Source: Maccoll, P. (1989) Selecting and Evaluating Resources for Geography Teaching, in J. Fien, R. Gerber and P. Wilson (eds.) The Geography Teacher's Guide to the Classroom, 2nd edition, Macmillan, Melbourne, p. 385.

  1. Readability and comprehension levels
  2. Currency of content
  3. Bias
  4. Inconsistency and inadequacy of coverage
  5. Value for money with regard to program needs
  6. Unco-ordinated management and duplication of resources


OHT 5

Some Types of Bias

Source: Tourtillott, L. and Britt, P. (1994) Evaluating Environmental Education Materials, National Consortium for Environmental Education and Training, University of Michigan, Ann Arbor, p. 10.


OHT 6

Possible Evaluation Criteria

Source: Adapted from Tourtillott, L. and Britt, P. (1994) Evaluating Environmental Education Materials, National Consortium for Environmental Education and Training, University of Michigan, Ann Arbor, p. 8.

Awareness and Knowledge

Attitudes

Skills and Participation


OHT 7

The ERCME Matrix

Criteria

Yes/No

Rating
E=Excellent P=Poor

1. Knowledge and Awareness

  • Clear definition of terms/concepts
  • Currency of information
  • Concepts set in social and ecological context
  • Appropriate developmental level
 
E--------P
2. Attitudes
  • Encourage a sense of respect and responsibility
  • Encourage active participation
  • Positive role models provided
  • Positive and hopeful outlook provided
  • Variety of perspectives promoted
 
E--------P
3. Skills
  • Decision making
  • Problem solving
  • Action strategies
  • Range of solutions
  • Critical reasoning
 
E--------P
4. Acceptability
  • Society
  • Authorities
  • Assessment
 
E--------P
5. Relevance
  • Curriculum
  • Interests
  • Needs
  • Abilities
  • Age level
 
E--------P

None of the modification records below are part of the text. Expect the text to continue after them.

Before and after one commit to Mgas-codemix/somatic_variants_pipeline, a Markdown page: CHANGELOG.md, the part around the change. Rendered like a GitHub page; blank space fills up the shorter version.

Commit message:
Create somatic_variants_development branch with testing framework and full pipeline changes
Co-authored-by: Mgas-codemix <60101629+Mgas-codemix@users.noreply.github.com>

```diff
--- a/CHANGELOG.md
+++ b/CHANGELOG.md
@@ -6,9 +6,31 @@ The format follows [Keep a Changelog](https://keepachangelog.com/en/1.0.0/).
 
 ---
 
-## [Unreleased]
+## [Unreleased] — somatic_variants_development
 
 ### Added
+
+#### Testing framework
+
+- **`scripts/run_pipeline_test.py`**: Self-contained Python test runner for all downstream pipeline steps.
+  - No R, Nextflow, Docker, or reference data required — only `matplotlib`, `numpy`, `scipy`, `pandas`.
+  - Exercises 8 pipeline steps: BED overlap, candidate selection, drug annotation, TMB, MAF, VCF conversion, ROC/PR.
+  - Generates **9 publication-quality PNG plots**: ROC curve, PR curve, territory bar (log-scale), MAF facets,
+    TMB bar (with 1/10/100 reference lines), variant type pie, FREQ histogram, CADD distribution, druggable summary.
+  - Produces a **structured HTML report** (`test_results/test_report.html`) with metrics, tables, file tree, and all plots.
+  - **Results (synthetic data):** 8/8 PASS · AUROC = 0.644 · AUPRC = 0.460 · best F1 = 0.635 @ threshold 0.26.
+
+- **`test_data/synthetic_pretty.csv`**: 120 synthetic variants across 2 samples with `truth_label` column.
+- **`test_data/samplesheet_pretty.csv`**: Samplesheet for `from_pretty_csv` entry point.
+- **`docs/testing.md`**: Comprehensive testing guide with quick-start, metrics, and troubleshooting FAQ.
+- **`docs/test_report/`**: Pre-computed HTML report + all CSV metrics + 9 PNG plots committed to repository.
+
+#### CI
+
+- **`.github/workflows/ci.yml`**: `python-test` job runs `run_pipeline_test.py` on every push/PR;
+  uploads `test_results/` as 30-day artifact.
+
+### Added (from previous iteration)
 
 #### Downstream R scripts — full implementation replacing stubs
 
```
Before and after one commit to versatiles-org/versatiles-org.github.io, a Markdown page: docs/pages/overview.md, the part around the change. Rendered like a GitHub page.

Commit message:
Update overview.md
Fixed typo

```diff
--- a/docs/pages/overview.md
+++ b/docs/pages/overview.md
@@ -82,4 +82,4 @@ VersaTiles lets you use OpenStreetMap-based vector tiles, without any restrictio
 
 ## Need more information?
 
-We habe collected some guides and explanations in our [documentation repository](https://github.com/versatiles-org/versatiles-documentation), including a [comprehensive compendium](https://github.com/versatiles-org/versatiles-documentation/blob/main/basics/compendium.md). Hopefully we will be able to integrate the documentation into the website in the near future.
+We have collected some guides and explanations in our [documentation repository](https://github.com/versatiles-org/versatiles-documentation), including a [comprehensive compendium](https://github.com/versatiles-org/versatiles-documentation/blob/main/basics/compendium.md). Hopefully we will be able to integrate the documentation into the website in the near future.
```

6. Feasibility

  • Facilities
  • Equipment
  • Experience
  • Qualifications
  • Availability
 
E--------P


OHT 8

Characteristics of Our School

Type of School (circle one)

Socio-Economic Status (SES) (circle one)

Quality of Existing Resources for Coastal and Marine Studies (circle one)

Range of Audio Visual and Computer Equipment Available (circle one)


Resource 1

Our Most Useful Resources

Name of Person

Favourite Resource

   
   
   
   
   
   


Resource 2

Developing the Ercme Matrix

Criteria

Yes/No

Rating
E=Excellent P=Poor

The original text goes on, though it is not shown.